• [YOUR INSTRUCTIONS]: Every line in the records below that holds the word "manager" is to be copied.

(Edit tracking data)

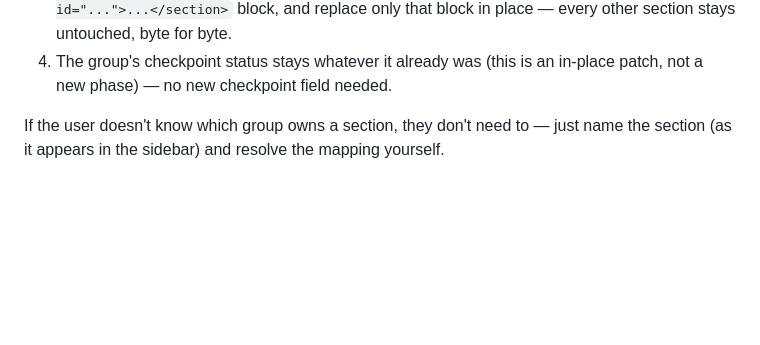
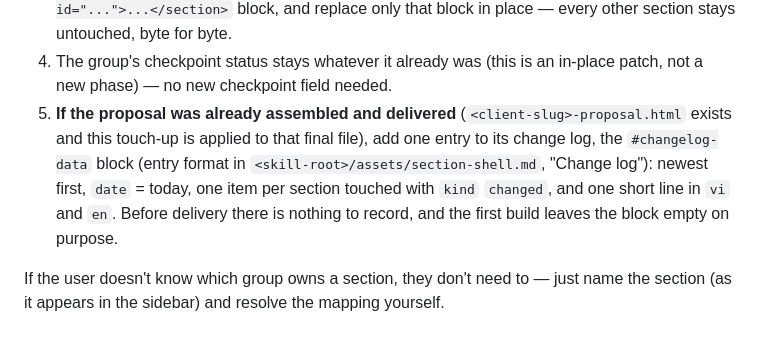
Before and after one commit to aidev3-web/SKILL-LIB, a Markdown page: checkpoint-manager/SKILL.md, the part around the change. GitHub-like rendering; blank space fills up the shorter version.

Commit message:
feat(library): a touch-up of a delivered proposal also adds a change-log entry
checkpoint-manager's section-level touch-up now records one change-log entry when the patch is applied to the
assembled proposal. Before delivery nothing is recorded: the first build leaves the block empty on purpose.

Co-Authored-By: Claude Sonnet 5.5 <noreply@anthropic.com>

```diff
--- a/checkpoint-manager/SKILL.md
+++ b/checkpoint-manager/SKILL.md
@@ -176,6 +176,11 @@ re-run the whole group:
    every other section stays untouched, byte for byte.
 4. The group's checkpoint status stays whatever it already was (this is an in-place
    patch, not a new phase) — no new checkpoint field needed.
+5. **If the proposal was already assembled and delivered** (`<client-slug>-proposal.html` exists and this touch-up is
+   applied to that final file), add one entry to its change log, the `#changelog-data` block (entry format in
+   `<skill-root>/assets/section-shell.md`, "Change log"): newest first, `date` = today, one item per section touched
+   with `kind` `changed`, and one short line in `vi` and `en`. Before delivery there is nothing to record, and the first
+   build leaves the block empty on purpose.
 
 If the user doesn't know which group owns a section, they don't need to — just name
 the section (as it appears in the sidebar) and resolve the mapping yourself.
```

• [SOLUTION TO THE EXERCISE]:
Before and after one commit to aidev3-web/SKILL-LIB, a Markdown page: checkpoint-manager/SKILL.md, the part around the change. GitHub-like rendering; blank space fills up the shorter version.
checkpoint-manager's section-level touch-up now records one change-log entry when the patch is applied to the
--- a/checkpoint-manager/SKILL.md
+++ b/checkpoint-manager/SKILL.md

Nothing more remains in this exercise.